▼▼▼

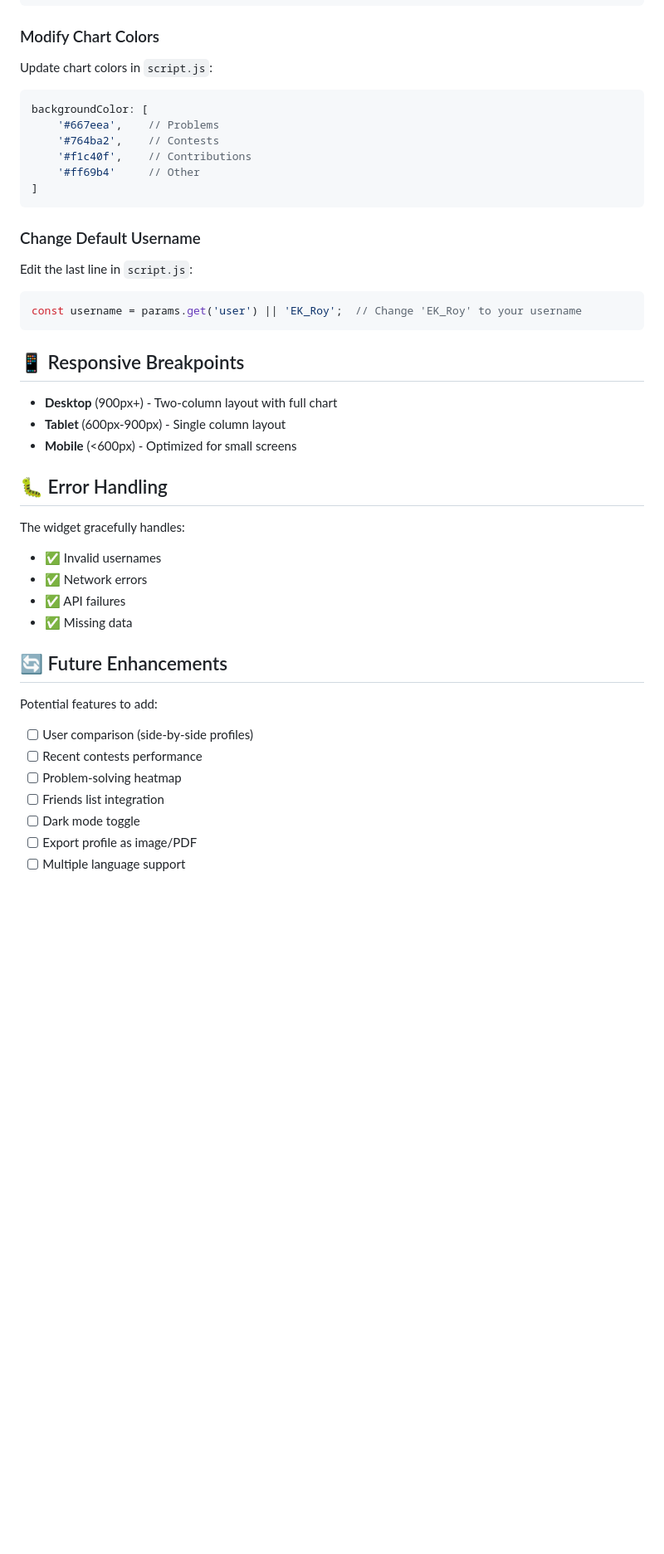
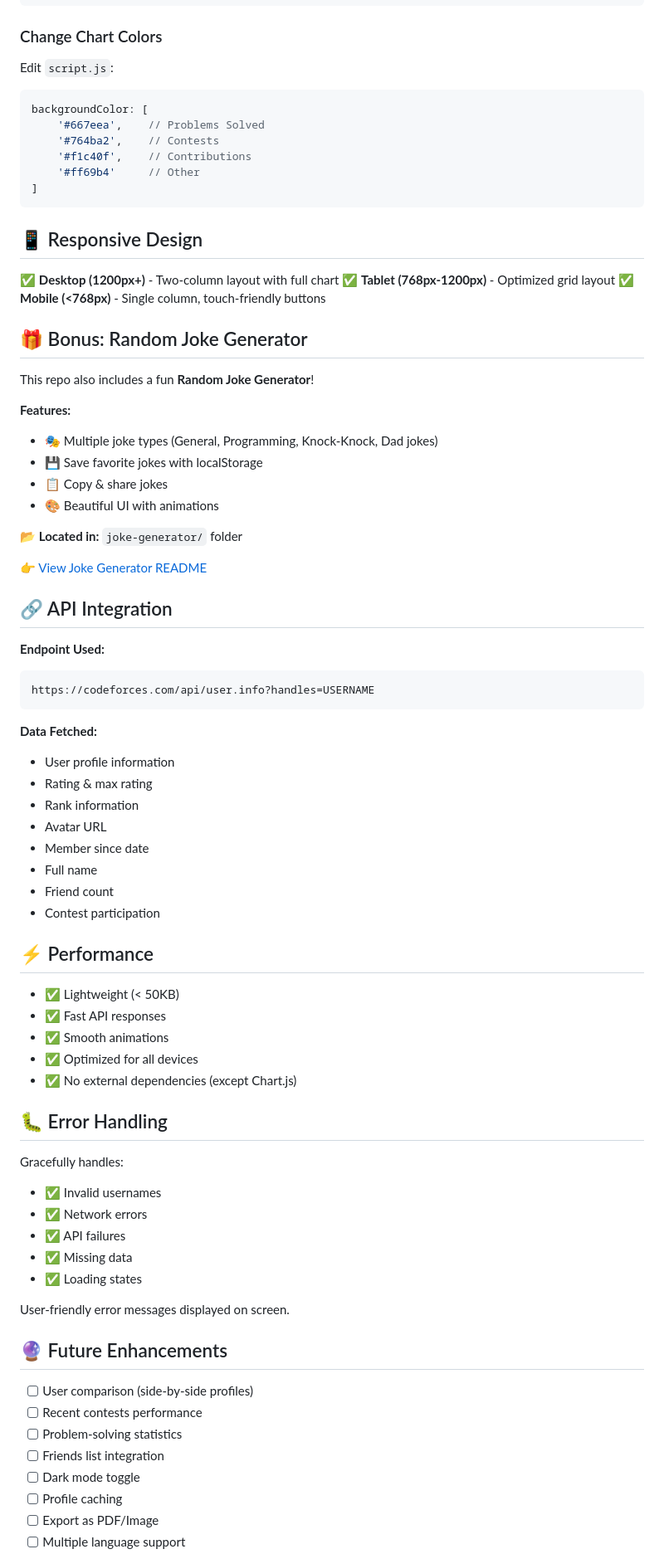
Before and after one commit to EKRoy/codeforces-profile-card, a Markdown page: README.md, the part around one of its changes. Shown at 83% size. GitHub-like rendering; blank space fills up the shorter version.

````diff
--- a/README.md
+++ b/README.md
@@ -108,43 +135,79 @@ body {
 ```
 
-### Modify Chart Colors
-Update chart colors in `script.js`:
+### Change Chart Colors
+Edit `script.js`:
 ```javascript
 backgroundColor: [
-    '#667eea',    // Problems
+    '#667eea',    // Problems Solved
     '#764ba2',    // Contests
     '#f1c40f',    // Contributions
     '#ff69b4'     // Other
 ]
 ```
 
-### Change Default Username
-Edit the last line in `script.js`:
-```javascript
-const username = params.get('user') || 'EK_Roy';  // Change 'EK_Roy' to your username
+## 📱 Responsive Design
+
+✅ **Desktop (1200px+)** - Two-column layout with full chart
+✅ **Tablet (768px-1200px)** - Optimized grid layout
+✅ **Mobile (<768px)** - Single column, touch-friendly buttons
+
+## 🎁 Bonus: Random Joke Generator
+
+This repo also includes a fun **Random Joke Generator**!
+
+**Features:**
+- 🎭 Multiple joke types (General, Programming, Knock-Knock, Dad jokes)
+- 💾 Save favorite jokes with localStorage
+- 📋 Copy & share jokes
+- 🎨 Beautiful UI with animations
+
+📂 **Located in:** `joke-generator/` folder
+
+[👉 View Joke Generator README](./joke-generator/README.md)
+
+## 🔗 API Integration
+
+**Endpoint Used:**
+```
+https://codeforces.com/api/user.info?handles=USERNAME
 ```
 
-## 📱 Responsive Breakpoints
+**Data Fetched:**
+- User profile information
+- Rating & max rating
+- Rank information
+- Avatar URL
+- Member since date
+- Full name
+- Friend count
+- Contest participation
 
-- **Desktop** (900px+) - Two-column layout with full chart
-- **Tablet** (600px-900px) - Single column layout
-- **Mobile** (<600px) - Optimized for small screens
+## ⚡ Performance
+
+- ✅ Lightweight (< 50KB)
+- ✅ Fast API responses
+- ✅ Smooth animations
+- ✅ Optimized for all devices
+- ✅ No external dependencies (except Chart.js)
 
 ## 🐛 Error Handling
 
-The widget gracefully handles:
+Gracefully handles:
 - ✅ Invalid usernames
 - ✅ Network errors
 - ✅ API failures
 - ✅ Missing data
+- ✅ Loading states
 
-## 🔄 Future Enhancements
+User-friendly error messages displayed on screen.
 
-Potential features to add:
+## 🔮 Future Enhancements
+
 - [ ] User comparison (side-by-side profiles)
 - [ ] Recent contests performance
-- [ ] Problem-solving heatmap
+- [ ] Problem-solving statistics
 - [ ] Friends list integration
 - [ ] Dark mode toggle
-- [ ] Export profile as image/PDF
+- [ ] Profile caching
+- [ ] Export as PDF/Image
 - [ ] Multiple language support
````
Also changed, not shown: other parts of README.md (+131 -121 lines).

▲▲▲

= ASSIGNMENT =
Skip every image and output the remaining records exactly.

= EXERCISE SOLUTION =
Before and after one commit to EKRoy/codeforces-profile-card, a Markdown page: README.md, the part around one of its changes. Shown at 83% size. GitHub-like rendering; blank space fills up the shorter version.

````diff
--- a/README.md
+++ b/README.md
@@ -108,43 +135,79 @@ body {
 ```
 
-### Modify Chart Colors
-Update chart colors in `script.js`:
+### Change Chart Colors
+Edit `script.js`:
 ```javascript
 backgroundColor: [
-    '#667eea',    // Problems
+    '#667eea',    // Problems Solved
     '#764ba2',    // Contests
     '#f1c40f',    // Contributions
     '#ff69b4'     // Other
 ]
 ```
 
-### Change Default Username
-Edit the last line in `script.js`:
-```javascript
-const username = params.get('user') || 'EK_Roy';  // Change 'EK_Roy' to your username
+## 📱 Responsive Design
+
+✅ **Desktop (1200px+)** - Two-column layout with full chart
+✅ **Tablet (768px-1200px)** - Optimized grid layout
+✅ **Mobile (<768px)** - Single column, touch-friendly buttons
+
+## 🎁 Bonus: Random Joke Generator
+
+This repo also includes a fun **Random Joke Generator**!
+
+**Features:**
+- 🎭 Multiple joke types (General, Programming, Knock-Knock, Dad jokes)
+- 💾 Save favorite jokes with localStorage
+- 📋 Copy & share jokes
+- 🎨 Beautiful UI with animations
+
+📂 **Located in:** `joke-generator/` folder
+
+[👉 View Joke Generator README](./joke-generator/README.md)
+
+## 🔗 API Integration
+
+**Endpoint Used:**
+```
+https://codeforces.com/api/user.info?handles=USERNAME
 ```
 
-## 📱 Responsive Breakpoints
+**Data Fetched:**
+- User profile information
+- Rating & max rating
+- Rank information
+- Avatar URL
+- Member since date
+- Full name
+- Friend count
+- Contest participation
 
-- **Desktop** (900px+) - Two-column layout with full chart
-- **Tablet** (600px-900px) - Single column layout
-- **Mobile** (<600px) - Optimized for small screens
+## ⚡ Performance
+
+- ✅ Lightweight (< 50KB)
+- ✅ Fast API responses
+- ✅ Smooth animations
+- ✅ Optimized for all devices
+- ✅ No external dependencies (except Chart.js)
 
 ## 🐛 Error Handling
 
-The widget gracefully handles:
+Gracefully handles:
 - ✅ Invalid usernames
 - ✅ Network errors
 - ✅ API failures
 - ✅ Missing data
+- ✅ Loading states
 
-## 🔄 Future Enhancements
+User-friendly error messages displayed on screen.
 
-Potential features to add:
+## 🔮 Future Enhancements
+
 - [ ] User comparison (side-by-side profiles)
 - [ ] Recent contests performance
-- [ ] Problem-solving heatmap
+- [ ] Problem-solving statistics
 - [ ] Friends list integration
 - [ ] Dark mode toggle
-- [ ] Export profile as image/PDF
+- [ ] Profile caching
+- [ ] Export as PDF/Image
 - [ ] Multiple language support
````
Also changed, not shown: other parts of README.md (+131 -121 lines).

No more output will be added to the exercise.